In another bid to boost its bottom line, Twitter is pondering a premium Tweetdeck-like service for professionals willing to pay for social insights. "We're exploring several ways to make Tweetdeck even more valuable for professionals," a company spokeswoman said in a statement on Friday. If and when Twitter launches such a service, it will likely feature social-activity tracking and planning tools similar to those offered by SocialFlow and HootSuite.
Blame Google or not, but Android has long lagged behind Apple when it comes to mobile malware protection. Pointing to fresh internal findings, however, the search giant says Android users are safer than ever.
Despite the obvious privacy issues, Google just threw Maps into the deep end of the world of real-time media and communication. Google Maps users will soon be able to share their current location, travel route and estimated arrival time with friends and family.
Sorry, Snap, but Apple just gave iOS users one less reason to employ their Snapchat apps.
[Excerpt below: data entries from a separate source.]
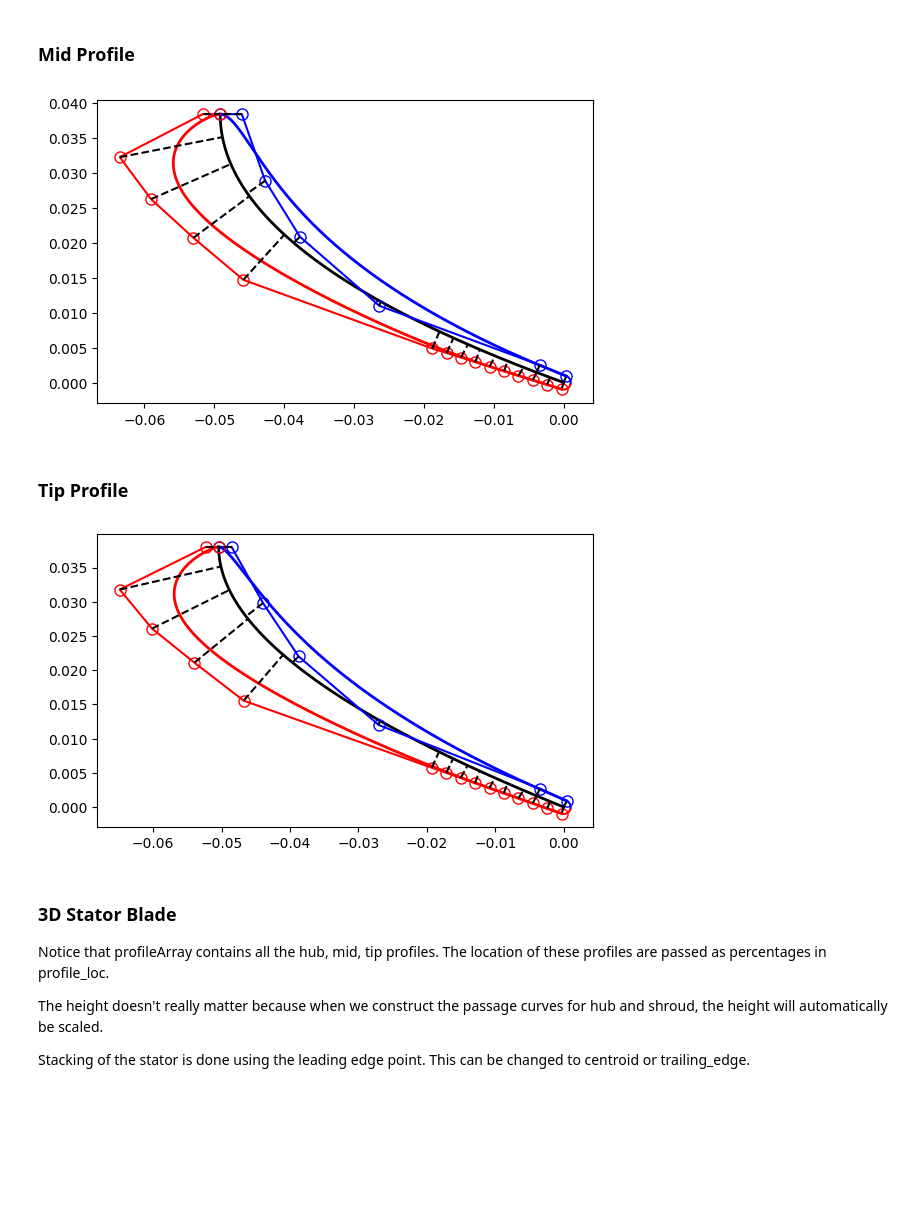
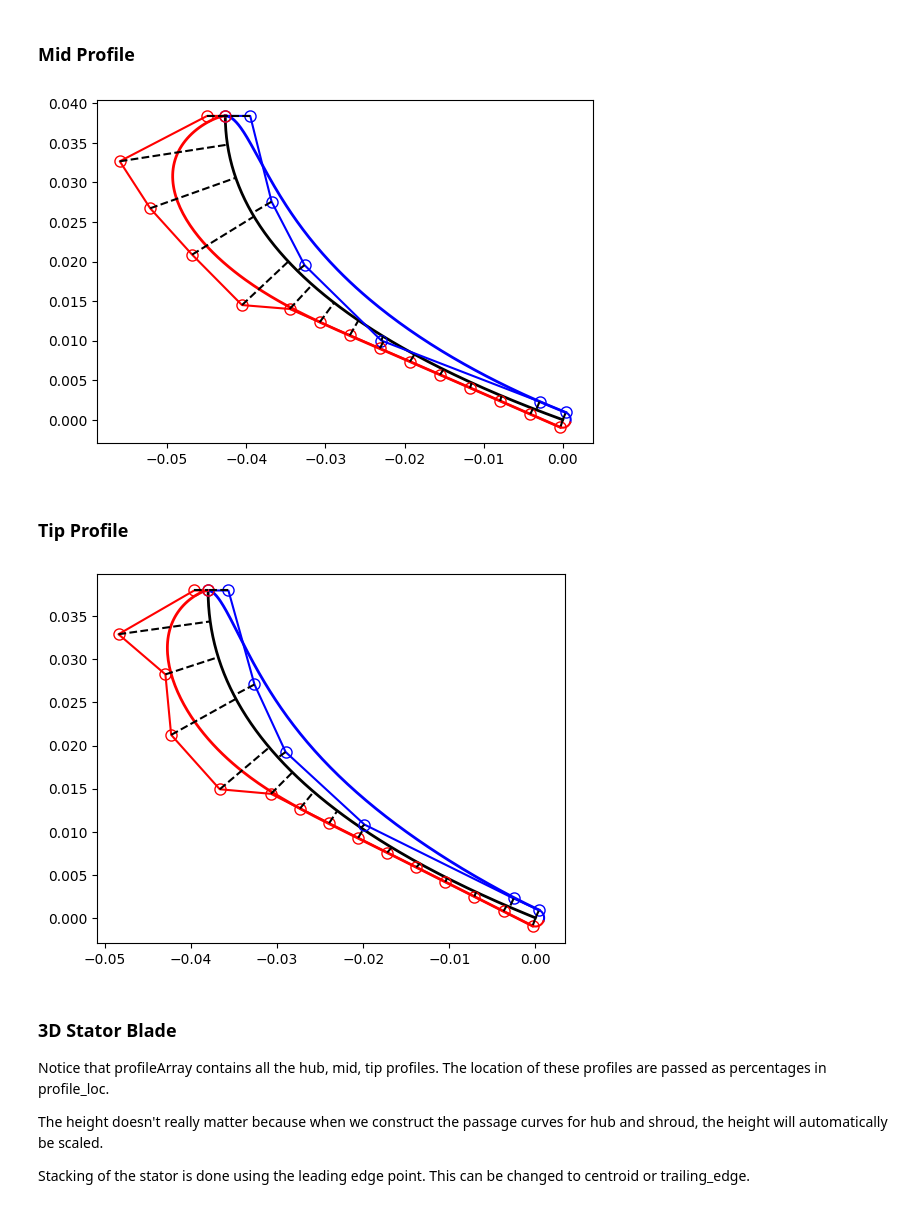
Before and after one commit to nasa/pyturbo-aero, a Jupyter notebook: tutorials/3D_StageTutorial.ipynb, the cells around one changed output. Cells and saved outputs as stored; diff of their text form; code cells hidden in the pictures; blank space fills up the shorter version.

```diff
--- a/tutorials/3D_StageTutorial.ipynb
+++ b/tutorials/3D_StageTutorial.ipynb
@@ -67,39 +67,40 @@ stator_hub.plot2D()
 # %% [markdown]
 ### Mid Profile
 # %%
-stator_mid = Airfoil2D(alpha1=0,alpha2=70,axial_chord=stator_hub_axial_chord*0.96,stagger=52)
+
+stator_mid = Airfoil2D(alpha1=0,alpha2=70,axial_chord=stator_hub_axial_chord*0.96,stagger=48)
 stator_mid.add_le_thickness(0.04)
 
 ps_height = [0.0500,0.0200,-0.0100] # These are thicknesses
 stator_mid.add_ps_thickness(thicknessArray=ps_height,expansion_ratio=1.2)
 
 ss_height=[0.2400, 0.2000, 0.1600, 0.1400]
 stator_mid.add_ss_thickness(thicknessArray=ss_height,camberPercent=0.8,expansion_ratio=1.2)
 
 stator_mid.match_le_thickness()
 stator_mid.te_create(radius=0.001,wedge_ss=2.5,wedge_ps=2.4)
-stator_mid.flow_guidance2(10)
+stator_mid.add_ss_flow_guidance_2(s_c=0.75,n=10)
 stator_mid.plot2D()
 # %% [output]
-[figure, old version]
+[figure, new version]
 # %% [markdown]
 ### Tip Profile
 # %%
-stator_tip = Airfoil2D(alpha1=0,alpha2=68,axial_chord=stator_hub_axial_chord*0.95,stagger=53)
+stator_tip = Airfoil2D(alpha1=0,alpha2=68,axial_chord=stator_hub_axial_chord*0.95,stagger=45)
 stator_tip.add_le_thickness(0.03)
 
-ps_height = [0.0500,0.0200,-0.0100] # These are thicknesses
+ps_height = [0.0500,0.0200,0.0100] # These are thicknesses
 stator_tip.add_ps_thickness(thicknessArray=ps_height,expansion_ratio=1.2)
 
-ss_height=[0.2400, 0.2000, 0.1600, 0.1400]
+ss_height=[0.200, 0.1200, 0.1600, 0.1400]
 stator_tip.add_ss_thickness(thicknessArray=ss_height,camberPercent=0.8,expansion_ratio=1.2)
 
 stator_tip.match_le_thickness()
 stator_tip.te_create(radius=0.001,wedge_ss=2.5,wedge_ps=2.4)
-stator_tip.flow_guidance2(10)
+stator_tip.add_ss_flow_guidance_2(s_c=0.75,n=10)
 stator_tip.plot2D()
 # %% [output]
-[figure, old version]
+[figure, new version]
 # %% [markdown]
 ### 3D Stator Blade
 Notice that profileArray contains all the hub, mid, tip profiles. The location of these profiles are passed as percentages in profile_loc.
```
Also changed, not shown: parts of 15 cells of this notebook, 37 other files.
Now, iOS users who want to share videos with captions can choose Apple's Clips. With the Clips app, people can share multimedia videos with friends through their Messages app, along with Instagram, Facebook and other popular social channels.
Siri and her ilk have some fresh competition from Bixby, Samsung's new digital assistant. Debuted on Monday, Bixby isn't just another friendly voice, according to InJong Rhee, head of R&D at Samsung's software and services division. On the contrary, Samsung's creation is "fundamentally different" from rival assistants, Rhee promises.
Promising more transparency, digital ad firm SocialCode and creative crowdsourcing network Tongal are offering brands a solution for developing and distributing paid social, video and mobile campaigns.
Is your mobile marketing strategy still a work in progress? You're not alone, according to a new report from RadiumOne, which included responses from about 300 senior marketers.
At least for the moment, cyber criminals are far less likely to pose as mobile users than desktop users. Indeed, 82% of fraudulent online accounts originated from desktop machines compared with 18% from mobile platforms, according to fresh findings from security research firm DataVisor.
Transformative as it has been, the mobile revolution has left Google's dominant market position largely intact. Indeed, the search giant will soak up the lion's share (40.7%) of domestic digital ad revenues this year, according to a new forecast from eMarketer.
Facing continued pressure from civil rights groups, Facebook is adding additional language to its policies to more clearly explain that developers cannot "use data obtained from us to provide tools that are used for surveillance.""Our goal is to make our policy explicit," Rob Sherman, deputy chief privacy officer at Facebook, notes in a new post.